Drivers can be architected and implemented in many different ways but no matter the method there is one critical characteristic that needs to be considered up front; to block or not to block. This decision can impact not only the efficiency of the driver but also the real-time behavior of the system.
A blocking driver is by far the easiest to implement. The driver when executing in blocking mode runs without any interruptions or concerns for any other process that may require the CPU. Blocking drivers are called so because they don’t want to be interrupted. They take the CPU and run with it no matter what else might be going on in the system. A classic example of a blocking driver can be seen in Figure 1.
Figure 1 – Blocking Driver
This example shows a series of bytes that need to be transmitted on a serial interface. After loading a byte into the transmit buffer the driver polls the transmission complete flag continuously until transmission is completed. In effect, while data is being transmitted the driver is blocking any other code from using the microprocessor. This wastes CPU cycles and makes the blocking driver inefficient. Figure 2 shows an example of what a blocking driver’s sequence diagram would look like.
Figure 2 – Blocking Driver Sequence Diagram
Blocking drivers are simple and make sense when transmitting small amounts of data over high speed interfaces or when the driver is being used in a time independent application. Non-blocking drivers can be used when the driver execution time is consider too long and other portions of the application need access to the microprocessor. Non-blocking drivers are slightly more complicated than blocking drivers because they require the use of interrupts to signal when the driver needs access to the CPU. Figure 3 shows an example of what a non-blocking driver’s sequence diagram might look like.

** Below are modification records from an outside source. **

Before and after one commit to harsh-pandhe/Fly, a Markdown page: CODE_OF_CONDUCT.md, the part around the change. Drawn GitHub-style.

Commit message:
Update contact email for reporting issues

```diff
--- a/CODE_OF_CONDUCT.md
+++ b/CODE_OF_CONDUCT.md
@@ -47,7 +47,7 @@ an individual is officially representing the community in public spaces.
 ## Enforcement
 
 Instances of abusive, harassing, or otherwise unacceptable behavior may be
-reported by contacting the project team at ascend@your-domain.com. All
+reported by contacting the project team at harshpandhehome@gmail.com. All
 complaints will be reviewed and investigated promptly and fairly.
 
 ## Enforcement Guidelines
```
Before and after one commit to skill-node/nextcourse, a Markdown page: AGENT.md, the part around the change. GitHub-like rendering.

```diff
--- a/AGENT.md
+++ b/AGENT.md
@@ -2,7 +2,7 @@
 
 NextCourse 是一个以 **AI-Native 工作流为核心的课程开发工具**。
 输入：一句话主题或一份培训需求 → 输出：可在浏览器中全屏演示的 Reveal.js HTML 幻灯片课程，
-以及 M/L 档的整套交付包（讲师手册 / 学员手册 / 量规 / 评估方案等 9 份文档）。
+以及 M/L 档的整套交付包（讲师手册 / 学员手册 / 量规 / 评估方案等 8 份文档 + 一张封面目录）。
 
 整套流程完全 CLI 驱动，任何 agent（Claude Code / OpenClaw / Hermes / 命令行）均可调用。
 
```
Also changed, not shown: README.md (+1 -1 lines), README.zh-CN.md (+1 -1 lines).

There are a number of practical driver design patterns that would utilize a non-blocking architecture. For example, an analog to digital converter driver might interrupt when a channel has sampled. The interrupt would store the measured value and increment to the next channel to be sampled. This behavior allows the converter to sample analog signals in the background while still executing application code. The important point to understand is that by using interrupts in the driver, the developer is then able to execute other code on the microcontroller rather than waste precious computing cycles.
Both blocking and non-blocking drivers are perfectly legitimate design choices. Selecting the method to employ is determined by the requirements and needs of the system. In many applications a simple blocking driver is sufficient. Applications that are time critical or are short on computing cycles benefit greatly from a non-blocking methodology. For a comparison between the two methodologies refer to Table 1.